* [Assignment]:
Among the records that follow, find each line holding the word "react" and copy it.

======== Extracted entries

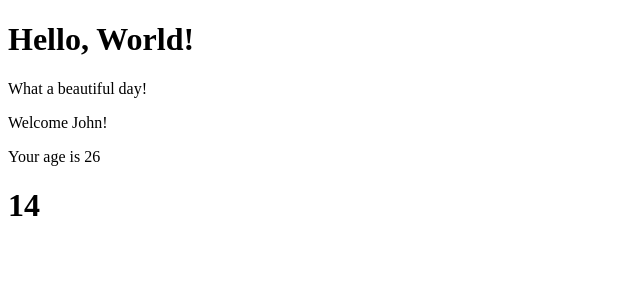
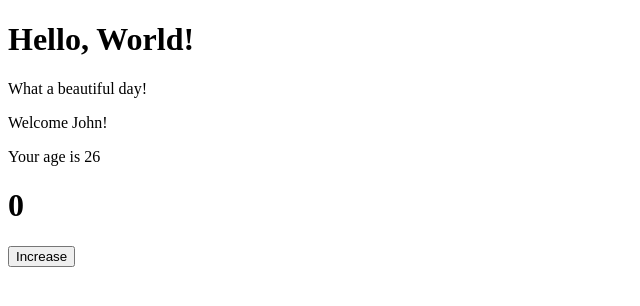
Before and after one commit to Aliberk17/react-exercises, a React (Create React App) app: page / in a window 1280 px wide. Shown: the top 306 px of the page, without its empty margins (0-640 px from the left). Built offline with nearby package versions, Linux system fonts and the light colour scheme.

Commit message:
Events - 01

```diff
--- /dev/null
+++ b/src/ClickCounter .js
@@ -0,0 +1,12 @@
+import React, { Component } from "react";
+
+export default class ClickCounter extends Component {
+  render() {
+    return (
+      <div>
+        <h1>{this.props.count}</h1>
+        <button onClick={() => this.props.incrementCounter()}>Increase</button>
+      </div>
+    );
+  }
+}
--- a/src/Counter.js
+++ b/src/Counter.js
@@ -1,18 +1,23 @@
 import React, { Component } from "react";
-import CounterDisplay from "./CounterDisplay";
+import ClickCounter from "./ClickCounter ";
 
 export default class Counter extends Component {
   state = {
     count: this.props.initialValue,
   };
 
-  componentDidMount() {
-    setInterval(() => {
-      this.setState({ count: this.state.count + this.props.incrementAmount });
-    }, this.props.incrementInterval);
-  }
+  incrementCounter = () => {
+    this.setState({
+      count: this.state.count + this.props.incrementAmount,
+    });
+  };
 
   render() {
-    return <CounterDisplay count={this.state.count} />;
+    return (
+      <ClickCounter
+        count={this.state.count}
+        incrementCounter={this.incrementCounter}
+      />
+    );
   }
 }
```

================

* [Task answer]:
Before and after one commit to Aliberk17/react-exercises, a React (Create React App) app: page / in a window 1280 px wide. Shown: the top 306 px of the page, without its empty margins (0-640 px from the left). Built offline with nearby package versions, Linux system fonts and the light colour scheme.
+import React, { Component } from "react";
 import React, { Component } from "react";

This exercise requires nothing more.